No show-stoppers at I-25 forum
75-some comments taken from public on EA document
Hundreds of people dropped by the LeBaron Hotel to participate in the nine-hour open forum on the I-25 widening proposal
They contributed close to 35 written comments, plus another 22 that were orally submitted to a professional recorder.
Colorado Department of Transportation (CDOT) officials were just beginning this week to look at the comments, although CDOT Resident Engineer James Flohr told the Westside Pioneer at the end of the forum that he had not heard anything that day that would lead to a significant replanning of the project.
CDOT's Environmental Assessment (EA) proposes that a third lane in each direction be added over a 26-mile span between Monument and South Academy Boulevard, as well as a high-occupancy vehicle (HOV) lane for 12 of those miles, a Holland Park noise barrier and several new interchanges, including ones feeding to and from the Westside at Cimarron, Bijou and Fillmore streets.
The forum was part of a public comment period that will continue through May 12. Comments can still be submitted via the CDOT web site at www.i25environment.com or by calling Wilson & Company, an engineering firm working with CDOT, at 520-5800.
If no major problems are found in the EA, or as a result of public feedback, the Federal Highway Administration (FHWA) is expected to give CDOT the go-ahead - “building permit,” as Flohr called it - in August. Additionally, more detailed design work would follow, along with the hiring of a project contractor, with work expected to get underway in spring or summer of next year, he said.
The overall project is priced at about $550 million, but “only” $120 million is currently available. That amount would be used to fulfill the highest CDOT priority, which is putting in three lanes each way between Cimarron and Rockrimmon Boulevard.
During the forum, Flohr provided additional insights about the designs of these interchanges.
Bijou is expected to be built before the Fillmore and Cimarron interchanges, because its construction is necessary to get the required six lanes through. Flohr said CDOT “is not sure yet” what strategy will be used for the Bijou interchange. Making the design tricky is that the space is so tight (largely because of the park, creek and railroad on the east side of the bridge) that the new interchange has to use the same basic footprint as the existing one.
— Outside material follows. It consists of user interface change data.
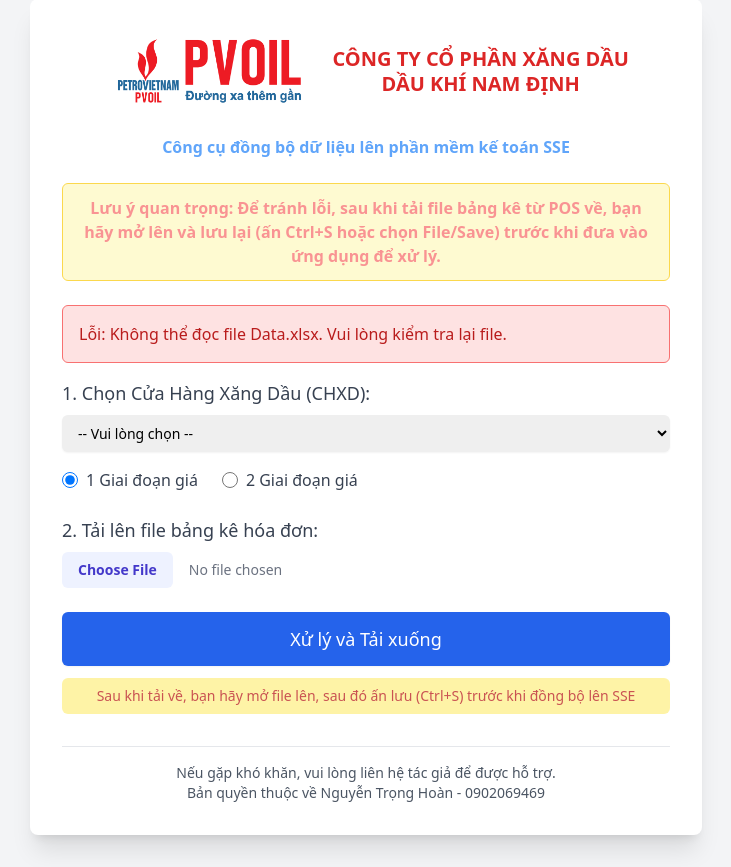
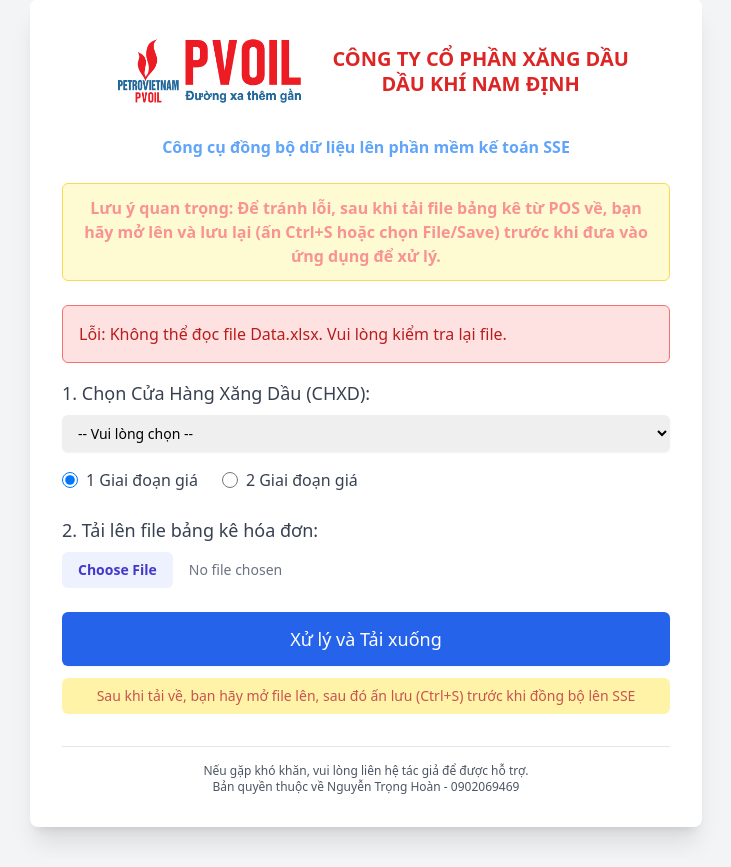
Before and after one commit to TrongHoan81/UpSSE_render, a Flask app: page / in a window 1280 px wide. Shown: the part 33-900 px from the top of the page, without its empty margins (274-1005 px from the left). After the commit the page ends 875 px from the top, so only its background shows below. Run offline with Flask 3, Linux system fonts and the light colour scheme; some libraries are stand-ins or nearby versions.

Commit message:
Làm nhỏ dòng info

```diff
--- a/templates/index.html
+++ b/templates/index.html
@@ -104,8 +104,8 @@
         </form>
 
         <div class="mt-8 border-t pt-4 text-center">
-            <p class="text-sm text-gray-600">Nếu gặp khó khăn, vui lòng liên hệ tác giả để được hỗ trợ.</p>
-            <p class="text-sm text-gray-600">Bản quyền thuộc về Nguyễn Trọng Hoàn - 0902069469</p>
+            <p class="text-xs text-gray-600">Nếu gặp khó khăn, vui lòng liên hệ tác giả để được hỗ trợ.</p>
+            <p class="text-xs text-gray-600">Bản quyền thuộc về Nguyễn Trọng Hoàn - 0902069469</p>
         </div>
     </div>
 
```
One option is to build one side, then the other, while allowing limited flow over the half not being worked on. But this would probably take longer - perhaps three years - than if the interchange were closed entirely to let the contractor work more efficiently. In that scenario, the bridge could probably be completed in just a year, Flohr said.
As currently planned, the Bijou bridge would have sidewalks and bike lanes on both sides. Vehicle traffic would still be two lanes each way.
Cimarron has more flexibility in layout because open land is to the south of the current interchange, mostly owned by CDOT with some belonging to the City of Colorado Springs. As a result, the preliminary design calls for the new bridge to be built just south of the old one, allowing the old interchange to remain in use until the new one is ready, Flohr said.
No sidewalks are in the interchange design at this time because the nearby Midland Trail, going under the interstate and partially paralleling Cimarron, will be expected to handle foot traffic, Flohr said. Unlike the current Cimarron, road shoulders will be provided, he said.
He added that CDOT is working with the city on possible access from the realigned Cimarron to Confluence Park. A traffic study will be needed before the access could be incorporated into the design, but it is helpful that several years will transpire before construction will occur, Flohr said.
The Fillmore intersection will have a configuration similar to that at the Garden of the Gods, with the difference being that at Fillmore it will be on the bridge instead of under it. This was also the only site where houses are to be removed. These are the five south of Fillmore Street and west of the interstate, to allow Chestnut Street to be realigned farther west of the intersection than at present.
Both Cimarron and Fillmore are not likely to be worked on until after 2008, based on CDOT's tentative timetable.
Westside Pioneer Article